• Instructions for the task: All lines below containing the string "pointfree" are to be copied.

[Change detection data]
☆ ☆ ☆ ☆ ☆
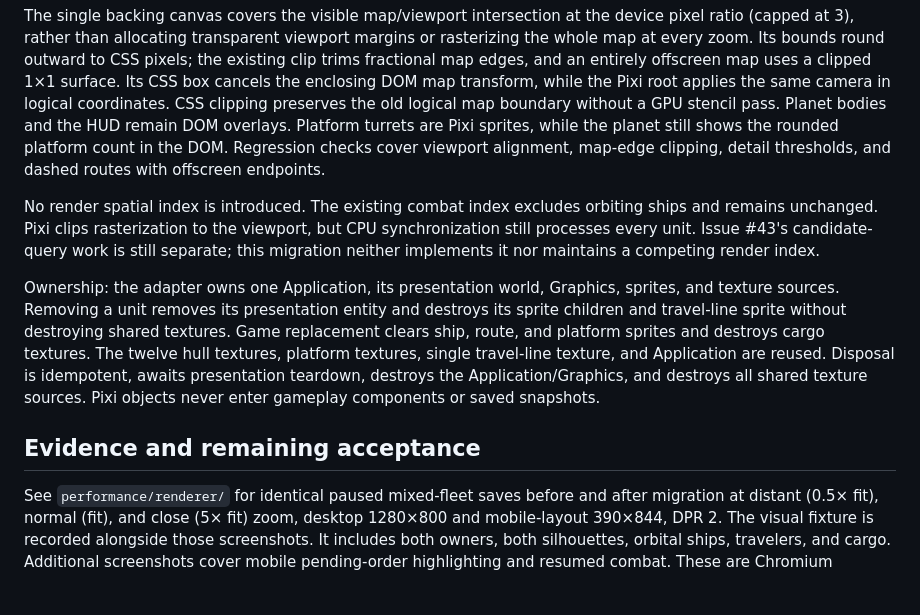
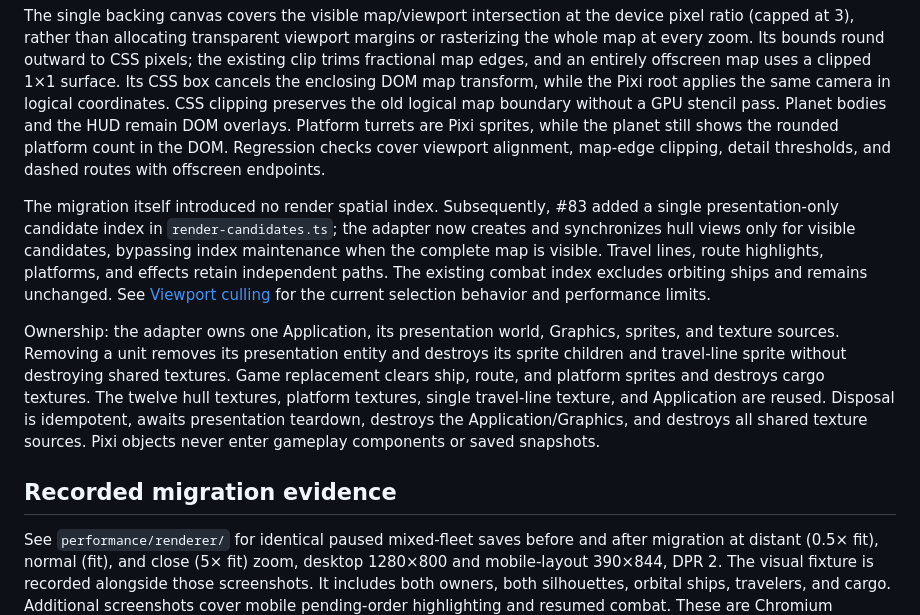
Before and after one commit to DeeGeeGames/starward-tide, a Markdown page: docs/renderer-migration.md, the part around one of its changes. GitHub-like rendering; blank space fills up the shorter version.

```diff
--- a/docs/renderer-migration.md
+++ b/docs/renderer-migration.md
@@ -8,11 +25,11 @@ The existing RAF in `main.ts` is the only loop owner. `startLoop: false`, `autoS
 
 The single backing canvas covers the visible map/viewport intersection at the device pixel ratio (capped at 3), rather than allocating transparent viewport margins or rasterizing the whole map at every zoom. Its bounds round outward to CSS pixels; the existing clip trims fractional map edges, and an entirely offscreen map uses a clipped 1×1 surface. Its CSS box cancels the enclosing DOM map transform, while the Pixi root applies the same camera in logical coordinates. CSS clipping preserves the old logical map boundary without a GPU stencil pass. Planet bodies and the HUD remain DOM overlays. Platform turrets are Pixi sprites, while the planet still shows the rounded platform count in the DOM. Regression checks cover viewport alignment, map-edge clipping, detail thresholds, and dashed routes with offscreen endpoints.
 
-No render spatial index is introduced. The existing combat index excludes orbiting ships and remains unchanged. Pixi clips rasterization to the viewport, but CPU synchronization still processes every unit. Issue #43's candidate-query work is still separate; this migration neither implements it nor maintains a competing render index.
+The migration itself introduced no render spatial index. Subsequently, #83 added a single presentation-only candidate index in `render-candidates.ts`; the adapter now creates and synchronizes hull views only for visible candidates, bypassing index maintenance when the complete map is visible. Travel lines, route highlights, platforms, and effects retain independent paths. The existing combat index excludes orbiting ships and remains unchanged. See [Viewport culling](viewport-culling.md) for the current selection behavior and performance limits.
 
 Ownership: the adapter owns one Application, its presentation world, Graphics, sprites, and texture sources. Removing a unit removes its presentation entity and destroys its sprite children and travel-line sprite without destroying shared textures. Game replacement clears ship, route, and platform sprites and destroys cargo textures. The twelve hull textures, platform textures, single travel-line texture, and Application are reused. Disposal is idempotent, awaits presentation teardown, destroys the Application/Graphics, and destroys all shared texture sources. Pixi objects never enter gameplay components or saved snapshots.
 
-## Evidence and remaining acceptance
+## Recorded migration evidence
 
 See `performance/renderer/` for identical paused mixed-fleet saves before and after migration at distant (0.5× fit), normal (fit), and close (5× fit) zoom, desktop 1280×800 and mobile-layout 390×844, DPR 2. The visual fixture is recorded alongside those screenshots. It includes both owners, both silhouettes, orbital ships, travelers, and cargo. Additional screenshots cover mobile pending-order highlighting and resumed combat. These are Chromium automation with a desktop user agent, not physical phone/touch testing or owner acceptance.
 
```
Also changed, not shown: other parts of docs/renderer-migration.md (+18 -1 lines).
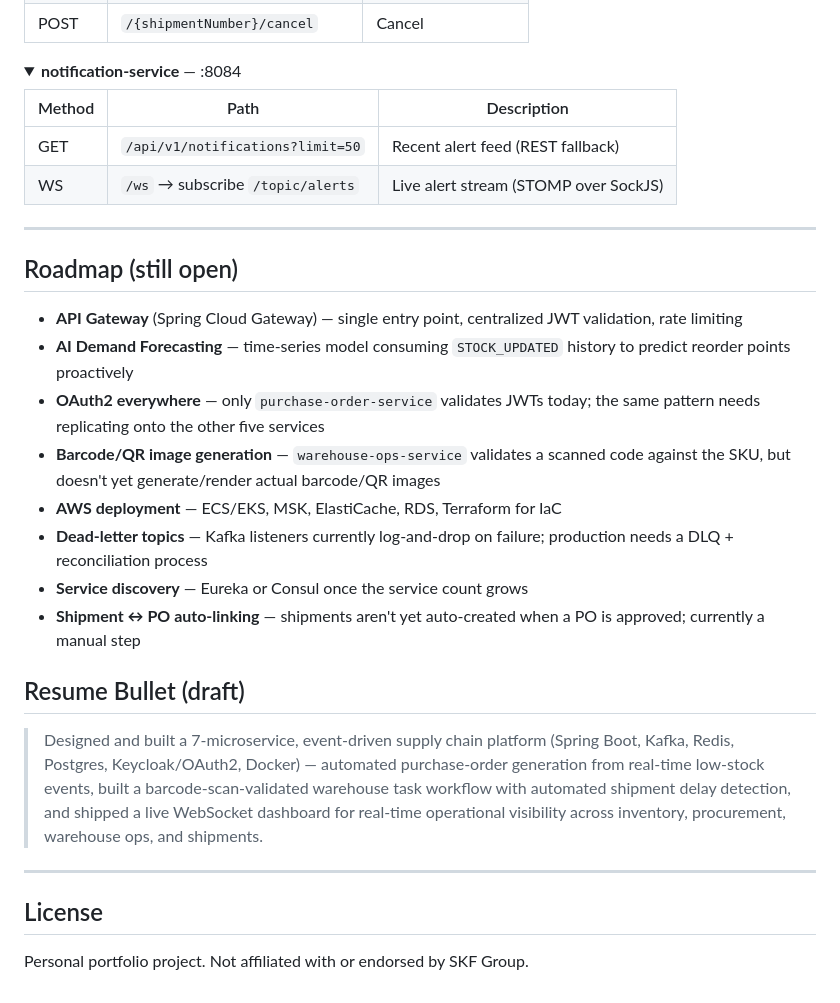
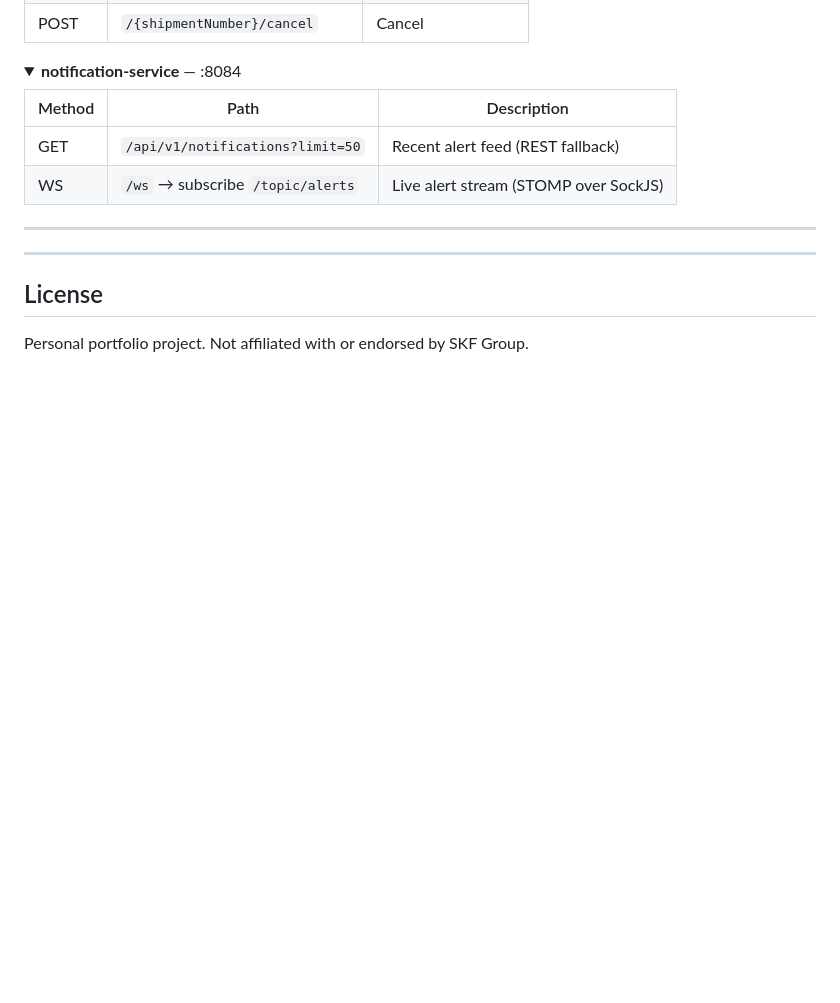
Before and after one commit to raghava7261/skf-supply-chain-platform, a Markdown page: README.md, the part around the change. Rendered like a GitHub page; folded sections open; blank space fills up the shorter version.

```diff
--- a/README.md
+++ b/README.md
@@ -344,20 +344,6 @@ curl http://localhost:8084/api/v1/notifications
 
 ---
 
-## Roadmap (still open)
-
-- **API Gateway** (Spring Cloud Gateway) — single entry point, centralized JWT validation, rate limiting
-- **AI Demand Forecasting** — time-series model consuming `STOCK_UPDATED` history to predict reorder points proactively
-- **OAuth2 everywhere** — only `purchase-order-service` validates JWTs today; the same pattern needs replicating onto the other five services
-- **Barcode/QR image generation** — `warehouse-ops-service` validates a scanned code against the SKU, but doesn't yet generate/render actual barcode/QR images
-- **AWS deployment** — ECS/EKS, MSK, ElastiCache, RDS, Terraform for IaC
-- **Dead-letter topics** — Kafka listeners currently log-and-drop on failure; production needs a DLQ + reconciliation process
-- **Service discovery** — Eureka or Consul once the service count grows
-- **Shipment ↔ PO auto-linking** — shipments aren't yet auto-created when a PO is approved; currently a manual step
-
-## Resume Bullet (draft)
-
-> Designed and built a 7-microservice, event-driven supply chain platform (Spring Boot, Kafka, Redis, Postgres, Keycloak/OAuth2, Docker) — automated purchase-order generation from real-time low-stock events, built a barcode-scan-validated warehouse task workflow with automated shipment delay detection, and shipped a live WebSocket dashboard for real-time operational visibility across inventory, procurement, warehouse ops, and shipments.
 
 ---
 
```
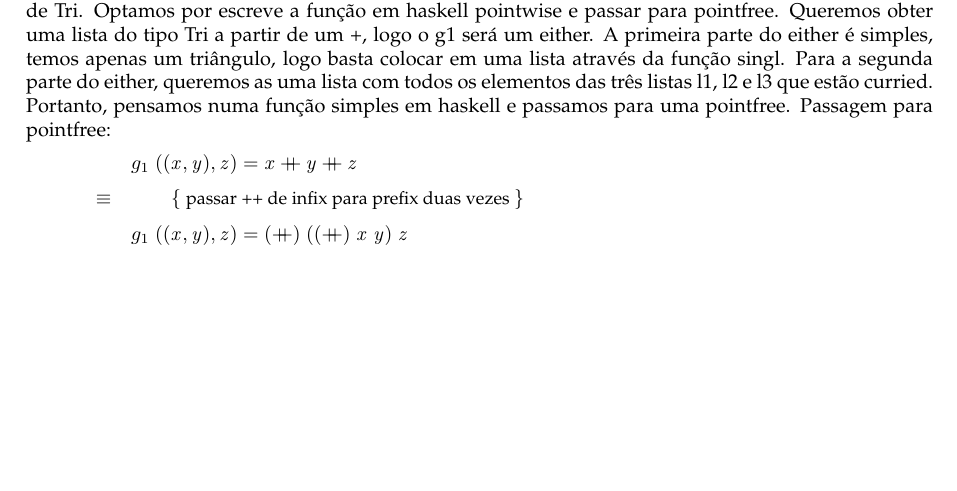
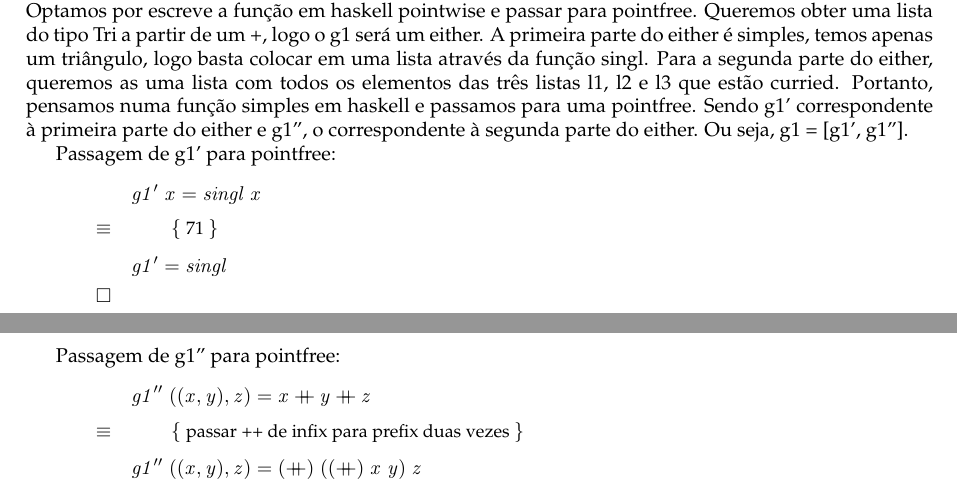
Before and after one commit to Lucenix/projetoCP, a LaTeX document (cp2122t/cp2122t.tex): part of page 14 of 18 before the commit and two parts of pages 14 and 15 of 19 after it, the two joined at a grey line, cut so that both start at the same text, the shorter picture padded with empty space. Compiled offline with pdfLaTeX.

Commit message:
Explicação g1' mais precisa

```diff
--- a/cp2122t/cp2122t.tex
+++ b/cp2122t/cp2122t.tex
@@ -1510,14 +1514,28 @@ Queremos obter uma lista do tipo Tri a partir de um +, logo o g1 será um either
 A primeira parte do either é simples, temos apenas um triângulo, logo basta colocar em uma lista através da função singl.
 Para a segunda parte do either, queremos as uma lista com todos os elementos das três listas l1, l2 e l3 que estão curried.
 Portanto, pensamos numa função simples em haskell e passamos para uma pointfree.
-Passagem para pointfree:
+Sendo g1' correspondente à primeira parte do either e g1'', o correspondente à segunda parte do either. Ou seja,
+g1 = [g1', g1''].
+
+Passagem de g1' para pointfree:
 \begin{eqnarray*}
 \start
-     \ensuremath{g_1 \;((\Varid{x},\Varid{y}),\Varid{z})\mathrel{=}\Varid{x}\mathbin{+\!\!\!+}\Varid{y}\mathbin{+\!\!\!+}\Varid{z}}
+     \ensuremath{\Varid{g1'}\;\Varid{x}\mathrel{=}\Varid{singl}\;\Varid{x}}
+%
+\just\equiv{71}
+%
+     \ensuremath{\Varid{g1'}\mathrel{=}\Varid{singl}}
+\qed
+\end{eqnarray*}
+
+Passagem de g1'' para pointfree:
+\begin{eqnarray*}
+\start
+     \ensuremath{\Varid{g1''}\;((\Varid{x},\Varid{y}),\Varid{z})\mathrel{=}\Varid{x}\mathbin{+\!\!\!+}\Varid{y}\mathbin{+\!\!\!+}\Varid{z}}
 %
 \just\equiv{passar ++ de infix para prefix duas vezes}
 %
-     \ensuremath{g_1 \;((\Varid{x},\Varid{y}),\Varid{z})\mathrel{=}(\mathbin{+\!\!\!+})\;((\mathbin{+\!\!\!+})\;\Varid{x}\;\Varid{y})\;\Varid{z}}
+     \ensuremath{\Varid{g1''}\;((\Varid{x},\Varid{y}),\Varid{z})\mathrel{=}(\mathbin{+\!\!\!+})\;((\mathbin{+\!\!\!+})\;\Varid{x}\;\Varid{y})\;\Varid{z}}
 %
 \just\equiv{(84) duas vezes}
 %
```
Also changed, not shown: cp2122t/cp2122t.pdf, cp2122t/cp2122t.tex (11 more changed lines), 5 other files.
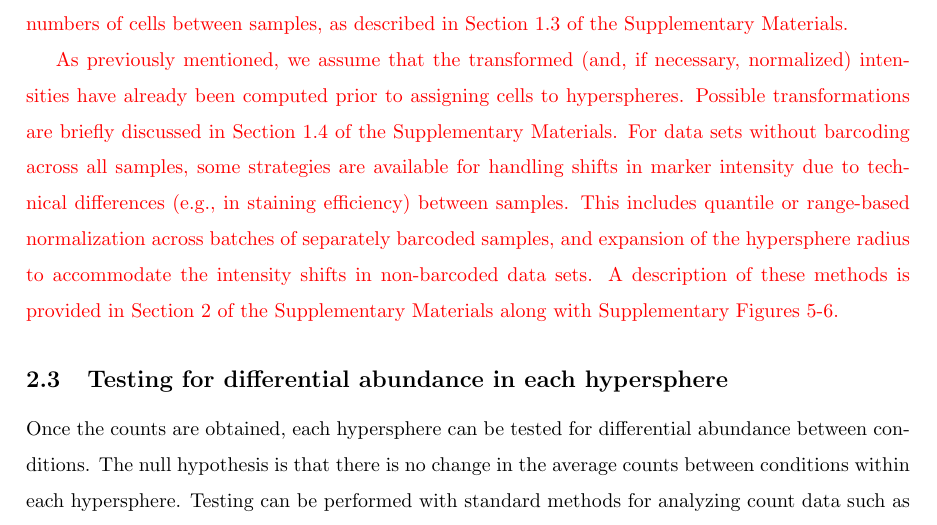
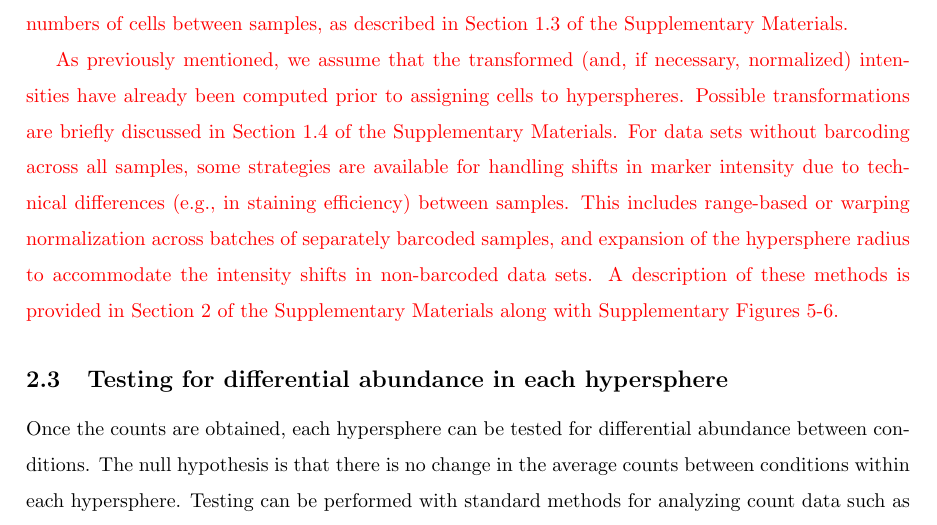
Before and after one commit to MarioniLab/DAMethods2016, a LaTeX document (manuscript/description.tex): part of page 5 of 26, cut so that both start at the same text. Compiled offline with pdfLaTeX.

Commit message:
Removed mention of quantile normalization.

```diff
--- a/manuscript/description.tex
+++ b/manuscript/description.tex
@@ -194,7 +194,7 @@ Note that many adjacent hyperspheres will be overlapping -- this has some implic
 \revised{As previously mentioned, we assume that the transformed (and, if necessary, normalized) intensities have already been computed prior to assigning cells to hyperspheres.
 Possible transformations are briefly discussed in Section~\supptransform{} of the Supplementary Materials.
 For data sets without barcoding across all samples, some strategies are available for handling shifts in marker intensity due to technical differences (e.g., in staining efficiency) between samples.
-This includes quantile or range-based normalization across batches of separately barcoded samples, and expansion of the hypersphere radius to accommodate the intensity shifts in non-barcoded data sets.
+This includes range-based or warping normalization across batches of separately barcoded samples, and expansion of the hypersphere radius to accommodate the intensity shifts in non-barcoded data sets.
 A description of these methods is provided in Section~\suppintnorm{} of the Supplementary Materials along with Supplementary Figures~\suppfigintnorm{}.}
 
 \subsection{Testing for differential abundance in each hypersphere}
```
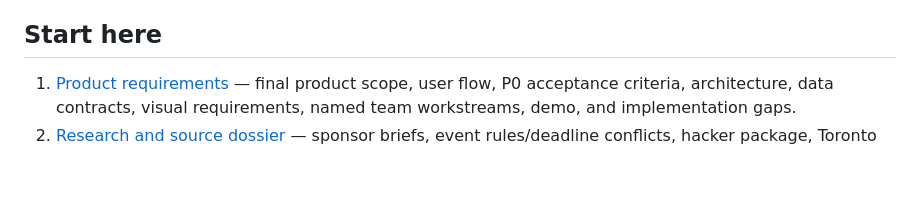
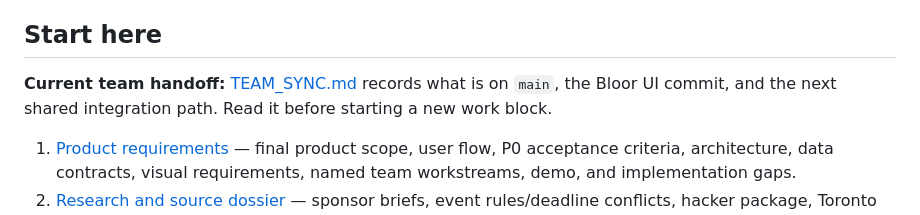
Before and after one commit to jameshjs/agentic-social-research, a Markdown page: README.md, the part around the change. GitHub-like rendering; blank space fills up the shorter version.

Commit message:
docs: hand off Bloor UI and integration priorities

```diff
--- a/README.md
+++ b/README.md
@@ -3,6 +3,8 @@
 A general, human-guided social simulation and policy decision product. Enter **any hypothesis**; the system generates relevant synthetic personas, lets them act and interact in a live city, compares baseline with intervention, and explains the simulated effects. A linked economic dashboard shows household, business, public-budget, and access impacts with charts, scenario trajectories, subgroup comparisons, and uncertainty. When evidence is thin, it still runs and labels the output as speculative. The live world is the primary interface; the decision dashboard and cited brief explain what a policymaker could and could not conclude.
 
 ## Start here
+
+**Current team handoff:** [TEAM_SYNC.md](./TEAM_SYNC.md) records what is on `main`, the Bloor UI commit, and the next shared integration path. Read it before starting a new work block.
 
 1. [Product requirements](./prd.md) — final product scope, user flow, P0 acceptance criteria, architecture, data contracts, visual requirements, named team workstreams, demo, and implementation gaps.
 2. [Research and source dossier](./research.md) — sponsor briefs, event rules/deadline conflicts, hacker package, Toronto dataset catalogue, and modelling evidence. Teammates and coding agents should read this before researching from scratch.
```
Also changed, not shown: CLAUDE.md (+2 -0 lines), TEAM_SYNC.md (added, +47 -0 lines).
☆ ☆ ☆ ☆ ☆
• Written solution:
 Portanto, pensamos numa função simples em haskell e passamos para uma pointfree.
-Passagem para pointfree:
+Passagem de g1' para pointfree:
+Passagem de g1'' para pointfree:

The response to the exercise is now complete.